#### INPUT DATA ####
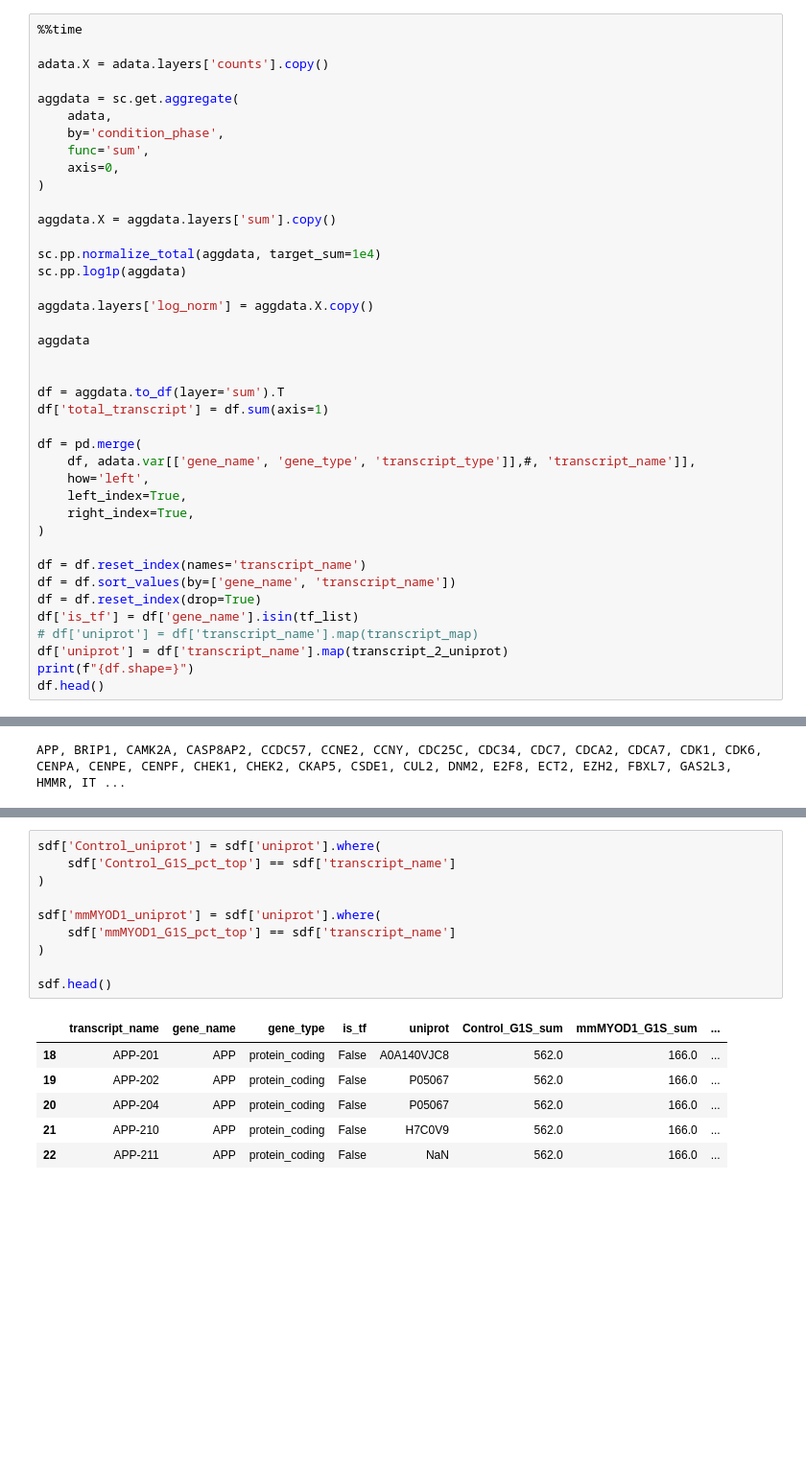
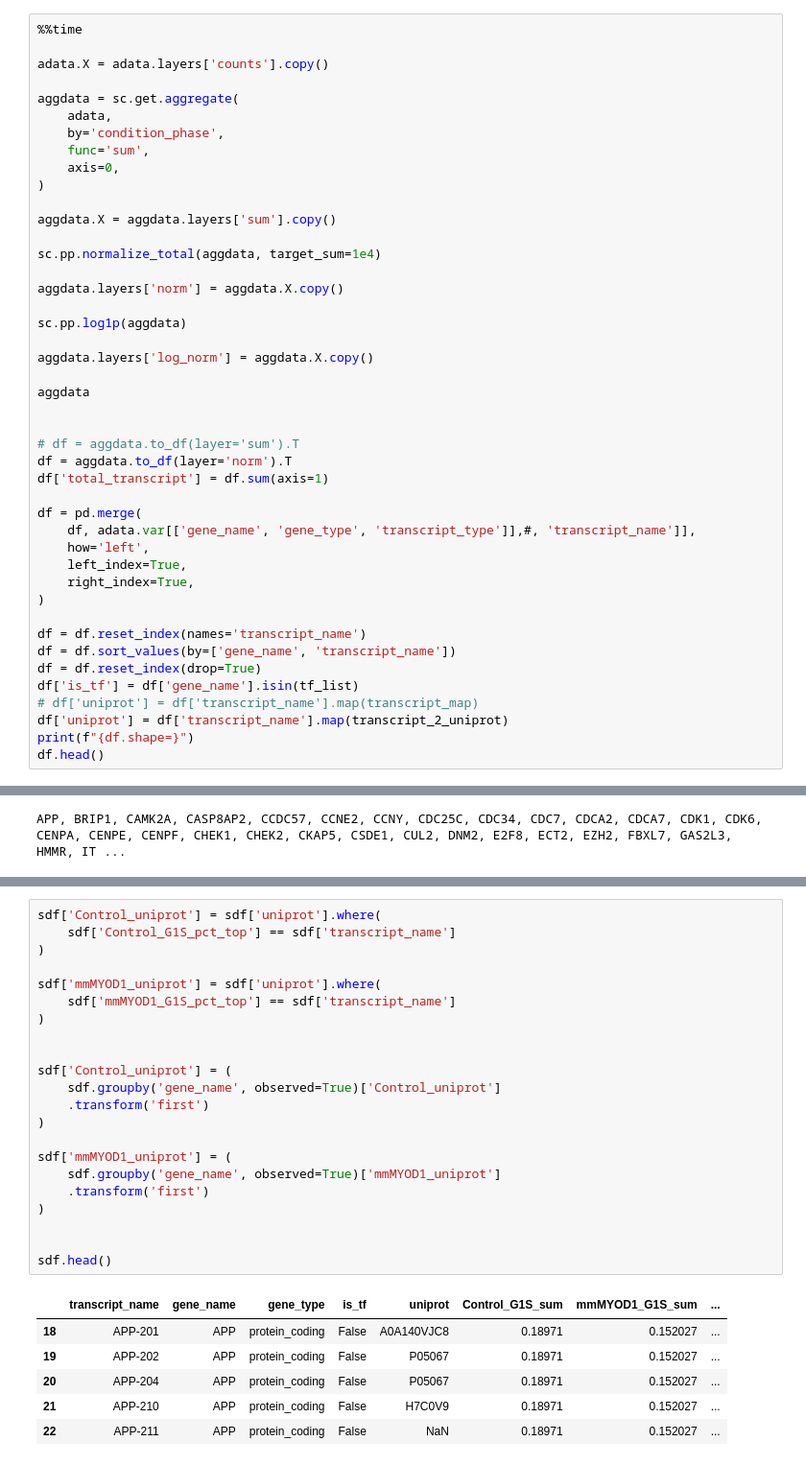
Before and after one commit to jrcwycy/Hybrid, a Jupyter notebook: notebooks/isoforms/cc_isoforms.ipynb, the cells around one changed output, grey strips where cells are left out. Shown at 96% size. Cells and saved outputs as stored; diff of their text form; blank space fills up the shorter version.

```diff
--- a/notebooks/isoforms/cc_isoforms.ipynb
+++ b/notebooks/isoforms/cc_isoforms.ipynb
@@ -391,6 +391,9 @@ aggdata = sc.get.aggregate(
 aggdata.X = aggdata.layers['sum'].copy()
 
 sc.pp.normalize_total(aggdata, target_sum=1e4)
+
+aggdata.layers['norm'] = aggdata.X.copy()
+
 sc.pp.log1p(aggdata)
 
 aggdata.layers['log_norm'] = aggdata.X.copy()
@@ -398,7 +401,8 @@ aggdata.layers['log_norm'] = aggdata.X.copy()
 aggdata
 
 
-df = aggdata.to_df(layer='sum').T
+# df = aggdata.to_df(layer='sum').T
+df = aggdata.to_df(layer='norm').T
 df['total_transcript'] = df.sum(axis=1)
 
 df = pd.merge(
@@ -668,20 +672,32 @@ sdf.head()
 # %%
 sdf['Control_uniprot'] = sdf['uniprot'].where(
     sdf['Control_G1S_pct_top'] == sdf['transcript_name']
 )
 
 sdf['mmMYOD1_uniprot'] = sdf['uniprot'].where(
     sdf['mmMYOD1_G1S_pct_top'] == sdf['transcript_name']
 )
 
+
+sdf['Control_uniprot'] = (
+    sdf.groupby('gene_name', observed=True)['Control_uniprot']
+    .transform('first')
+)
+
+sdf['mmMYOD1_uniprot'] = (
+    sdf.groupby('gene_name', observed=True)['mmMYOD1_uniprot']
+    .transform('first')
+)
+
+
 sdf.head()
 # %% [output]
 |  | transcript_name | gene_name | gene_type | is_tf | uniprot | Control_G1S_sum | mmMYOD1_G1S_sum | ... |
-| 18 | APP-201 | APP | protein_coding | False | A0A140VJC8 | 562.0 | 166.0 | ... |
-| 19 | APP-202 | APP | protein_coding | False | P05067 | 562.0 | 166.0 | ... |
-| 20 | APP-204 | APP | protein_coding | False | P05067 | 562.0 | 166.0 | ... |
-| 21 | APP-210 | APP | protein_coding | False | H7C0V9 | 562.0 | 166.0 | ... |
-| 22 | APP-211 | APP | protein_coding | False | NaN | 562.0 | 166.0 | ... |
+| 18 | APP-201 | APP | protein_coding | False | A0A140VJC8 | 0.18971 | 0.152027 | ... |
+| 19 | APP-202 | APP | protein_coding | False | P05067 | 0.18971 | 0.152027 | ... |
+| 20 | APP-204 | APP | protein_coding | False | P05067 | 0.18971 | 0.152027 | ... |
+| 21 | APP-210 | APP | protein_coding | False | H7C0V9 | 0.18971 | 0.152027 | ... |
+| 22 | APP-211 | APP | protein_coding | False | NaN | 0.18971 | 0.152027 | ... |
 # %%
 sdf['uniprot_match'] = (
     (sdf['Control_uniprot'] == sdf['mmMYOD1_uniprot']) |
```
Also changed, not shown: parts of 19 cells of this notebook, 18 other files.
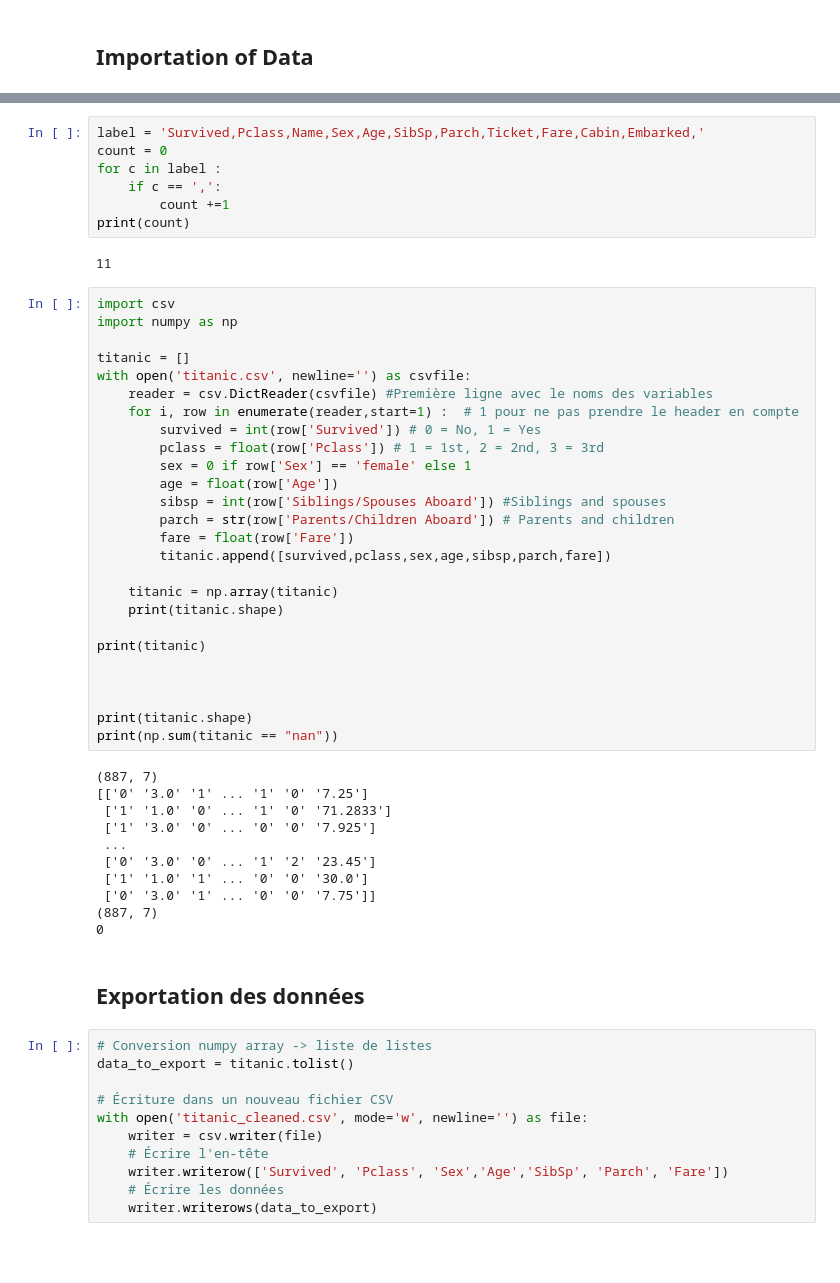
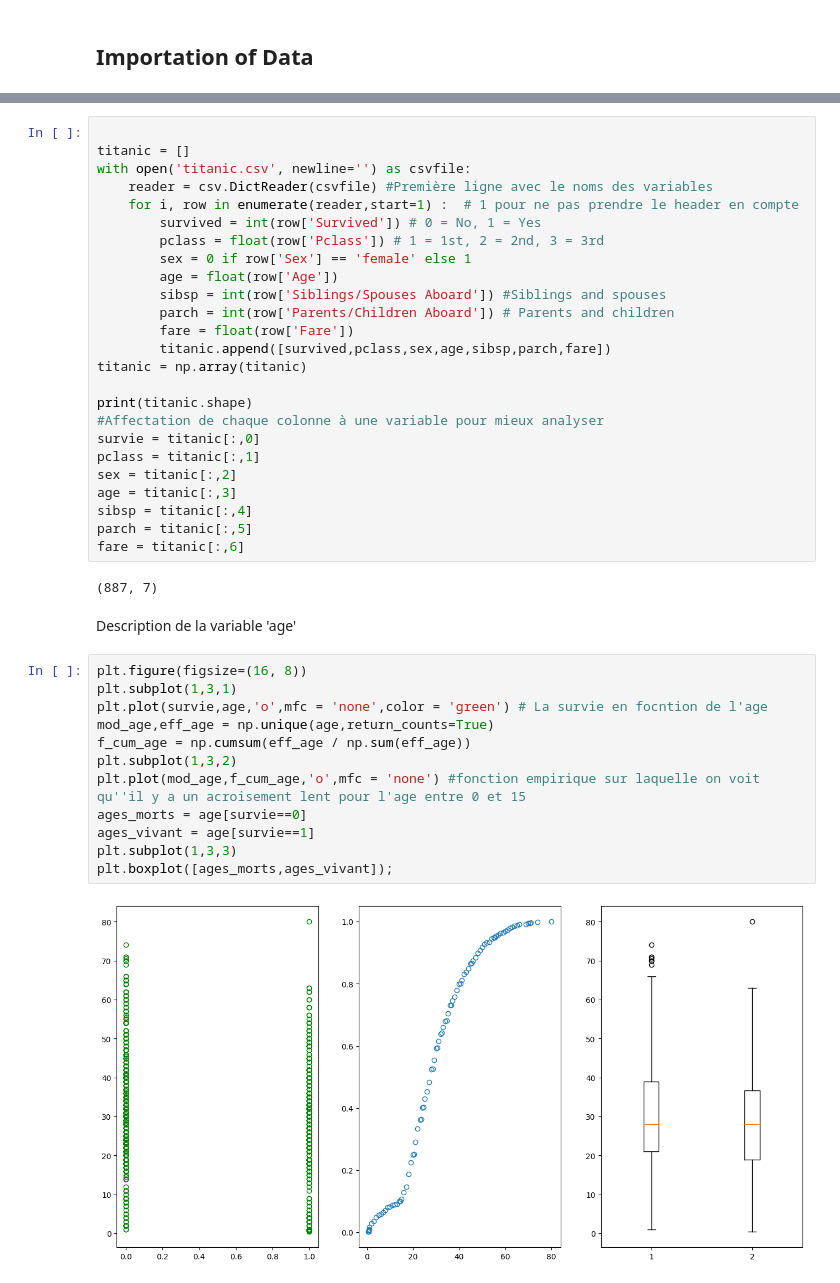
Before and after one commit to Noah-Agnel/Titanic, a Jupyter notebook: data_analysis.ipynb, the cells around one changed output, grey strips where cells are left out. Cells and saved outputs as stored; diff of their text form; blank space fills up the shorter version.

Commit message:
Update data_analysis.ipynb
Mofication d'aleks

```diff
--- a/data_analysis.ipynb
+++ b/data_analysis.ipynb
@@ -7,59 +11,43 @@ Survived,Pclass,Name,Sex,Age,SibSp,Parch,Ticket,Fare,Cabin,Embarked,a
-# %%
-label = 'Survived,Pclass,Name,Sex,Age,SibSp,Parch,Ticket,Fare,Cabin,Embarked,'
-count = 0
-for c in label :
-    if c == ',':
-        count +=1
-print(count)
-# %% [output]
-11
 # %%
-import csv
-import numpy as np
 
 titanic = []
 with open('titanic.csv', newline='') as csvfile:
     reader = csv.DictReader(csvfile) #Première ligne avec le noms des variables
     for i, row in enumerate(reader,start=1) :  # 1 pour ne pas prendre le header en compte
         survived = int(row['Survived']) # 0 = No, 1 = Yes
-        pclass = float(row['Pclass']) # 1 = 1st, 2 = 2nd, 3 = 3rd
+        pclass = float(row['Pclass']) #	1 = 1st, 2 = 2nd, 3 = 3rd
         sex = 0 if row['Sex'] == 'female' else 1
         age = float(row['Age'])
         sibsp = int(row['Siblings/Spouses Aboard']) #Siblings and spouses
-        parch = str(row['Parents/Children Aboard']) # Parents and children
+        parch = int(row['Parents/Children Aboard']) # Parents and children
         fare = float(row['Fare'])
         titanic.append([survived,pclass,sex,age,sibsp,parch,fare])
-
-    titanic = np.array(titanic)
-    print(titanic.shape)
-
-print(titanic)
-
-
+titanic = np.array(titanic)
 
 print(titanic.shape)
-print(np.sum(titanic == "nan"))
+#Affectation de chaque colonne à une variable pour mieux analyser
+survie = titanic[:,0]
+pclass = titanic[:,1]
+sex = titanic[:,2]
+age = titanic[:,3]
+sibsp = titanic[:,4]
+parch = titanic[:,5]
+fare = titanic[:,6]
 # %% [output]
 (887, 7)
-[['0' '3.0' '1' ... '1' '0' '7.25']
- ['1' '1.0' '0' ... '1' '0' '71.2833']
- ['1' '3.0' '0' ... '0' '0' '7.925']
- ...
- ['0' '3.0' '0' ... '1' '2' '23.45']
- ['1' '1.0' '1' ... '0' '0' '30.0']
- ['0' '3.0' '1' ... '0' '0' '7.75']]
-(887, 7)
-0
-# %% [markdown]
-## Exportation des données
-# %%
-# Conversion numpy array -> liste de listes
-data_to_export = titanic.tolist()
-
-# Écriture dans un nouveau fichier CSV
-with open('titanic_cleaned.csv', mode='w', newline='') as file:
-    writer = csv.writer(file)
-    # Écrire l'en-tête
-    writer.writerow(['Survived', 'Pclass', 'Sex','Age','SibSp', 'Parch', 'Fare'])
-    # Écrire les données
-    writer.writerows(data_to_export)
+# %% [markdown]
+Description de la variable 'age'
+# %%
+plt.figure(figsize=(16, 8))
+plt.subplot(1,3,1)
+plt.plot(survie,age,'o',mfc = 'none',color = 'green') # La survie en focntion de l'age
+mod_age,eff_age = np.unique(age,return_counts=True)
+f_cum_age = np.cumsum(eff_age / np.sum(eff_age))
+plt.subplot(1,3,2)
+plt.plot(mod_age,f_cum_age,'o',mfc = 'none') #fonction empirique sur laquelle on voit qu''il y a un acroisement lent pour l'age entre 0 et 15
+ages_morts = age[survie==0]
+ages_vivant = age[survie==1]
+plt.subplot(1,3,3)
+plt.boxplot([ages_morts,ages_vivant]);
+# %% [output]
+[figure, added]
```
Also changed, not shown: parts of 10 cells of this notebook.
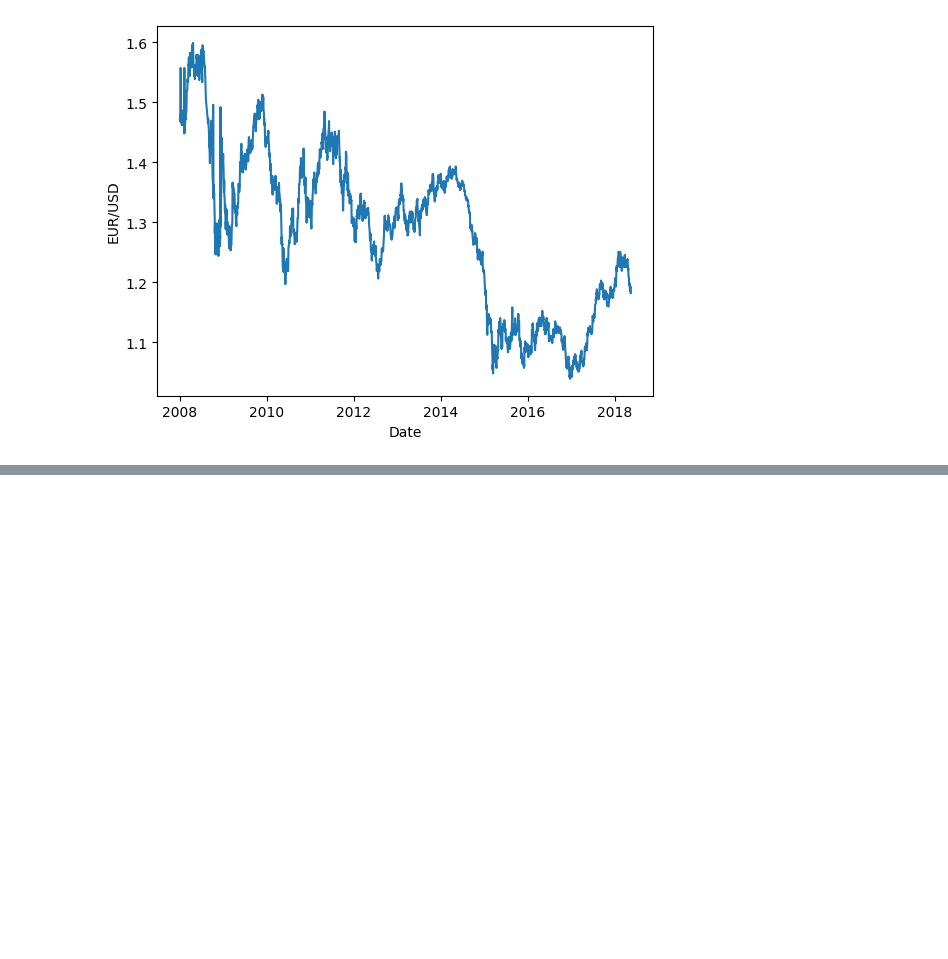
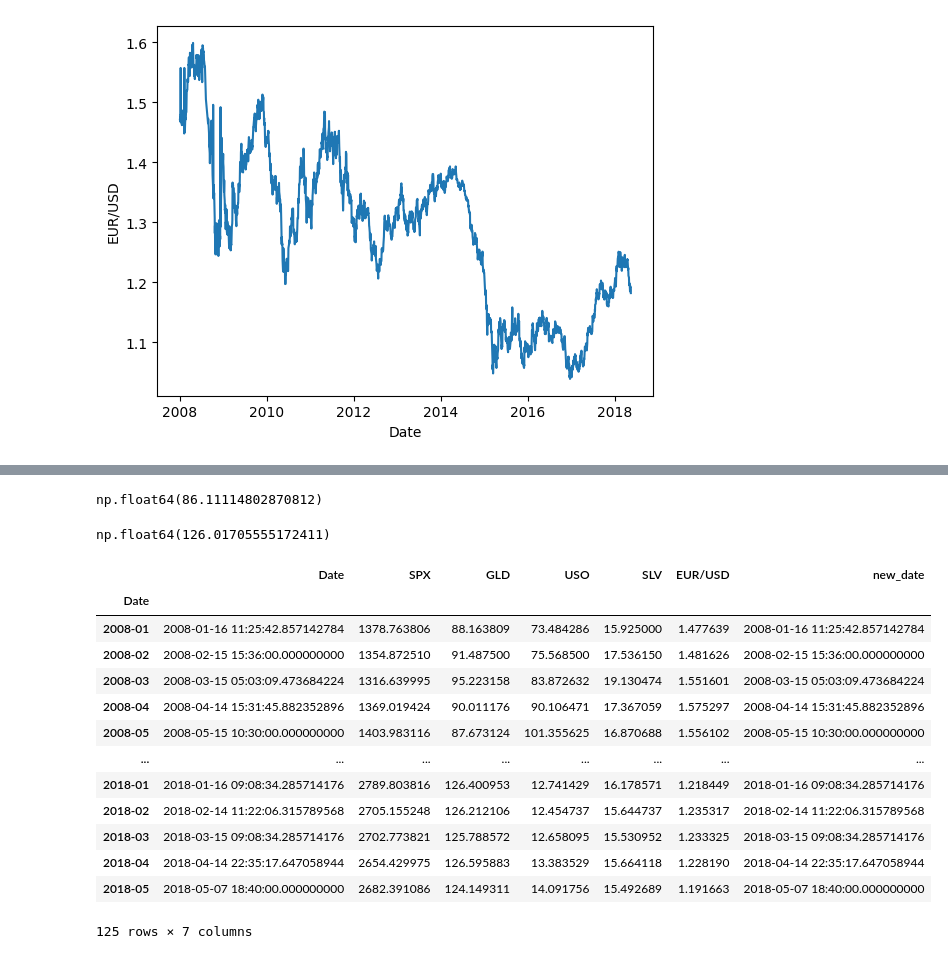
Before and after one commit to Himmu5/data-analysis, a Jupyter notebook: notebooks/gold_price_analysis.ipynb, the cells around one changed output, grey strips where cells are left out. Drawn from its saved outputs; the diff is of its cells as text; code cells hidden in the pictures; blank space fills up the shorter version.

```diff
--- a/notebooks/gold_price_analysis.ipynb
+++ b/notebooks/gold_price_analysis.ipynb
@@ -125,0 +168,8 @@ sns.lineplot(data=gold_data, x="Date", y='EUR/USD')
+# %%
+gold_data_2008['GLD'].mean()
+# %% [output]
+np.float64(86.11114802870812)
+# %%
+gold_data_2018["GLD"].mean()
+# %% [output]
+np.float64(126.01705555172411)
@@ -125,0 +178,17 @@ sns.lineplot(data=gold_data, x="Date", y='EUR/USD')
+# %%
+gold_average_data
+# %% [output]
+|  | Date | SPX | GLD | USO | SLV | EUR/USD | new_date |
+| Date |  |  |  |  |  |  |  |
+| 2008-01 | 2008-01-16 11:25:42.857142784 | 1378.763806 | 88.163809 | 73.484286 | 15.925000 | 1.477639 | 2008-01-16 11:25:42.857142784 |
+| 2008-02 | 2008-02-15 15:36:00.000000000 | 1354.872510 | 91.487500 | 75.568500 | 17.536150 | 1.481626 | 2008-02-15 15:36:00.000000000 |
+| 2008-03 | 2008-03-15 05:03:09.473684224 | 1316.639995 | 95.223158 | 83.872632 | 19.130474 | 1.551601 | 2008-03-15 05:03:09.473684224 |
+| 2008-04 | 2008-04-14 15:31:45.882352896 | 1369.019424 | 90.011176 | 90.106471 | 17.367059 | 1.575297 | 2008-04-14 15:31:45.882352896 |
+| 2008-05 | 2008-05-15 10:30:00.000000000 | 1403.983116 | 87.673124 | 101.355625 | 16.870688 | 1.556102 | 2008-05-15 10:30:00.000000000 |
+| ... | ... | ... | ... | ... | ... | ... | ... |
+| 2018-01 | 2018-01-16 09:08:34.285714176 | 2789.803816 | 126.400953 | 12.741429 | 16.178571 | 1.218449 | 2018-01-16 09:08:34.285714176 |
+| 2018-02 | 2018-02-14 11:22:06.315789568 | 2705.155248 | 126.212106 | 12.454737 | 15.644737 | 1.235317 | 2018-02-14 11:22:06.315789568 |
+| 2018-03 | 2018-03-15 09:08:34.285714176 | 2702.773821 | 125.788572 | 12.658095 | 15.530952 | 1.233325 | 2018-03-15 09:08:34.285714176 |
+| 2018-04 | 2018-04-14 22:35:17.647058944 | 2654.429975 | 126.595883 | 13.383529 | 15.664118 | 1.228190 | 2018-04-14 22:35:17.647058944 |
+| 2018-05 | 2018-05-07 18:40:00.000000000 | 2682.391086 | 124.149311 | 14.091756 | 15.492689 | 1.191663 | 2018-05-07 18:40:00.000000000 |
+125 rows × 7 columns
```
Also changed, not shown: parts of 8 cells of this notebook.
####
◆ **EXERCISE INSTRUCTIONS**
Review the entries above and return every line where "aggdata" appears.

◆ **THE COMPLETED TASK**
@@ -391,6 +391,9 @@ aggdata = sc.get.aggregate(
 aggdata.X = aggdata.layers['sum'].copy()
 sc.pp.normalize_total(aggdata, target_sum=1e4)
+aggdata.layers['norm'] = aggdata.X.copy()
 sc.pp.log1p(aggdata)
 aggdata.layers['log_norm'] = aggdata.X.copy()
@@ -398,7 +401,8 @@ aggdata.layers['log_norm'] = aggdata.X.copy()
 aggdata
-df = aggdata.to_df(layer='sum').T
+# df = aggdata.to_df(layer='sum').T
+df = aggdata.to_df(layer='norm').T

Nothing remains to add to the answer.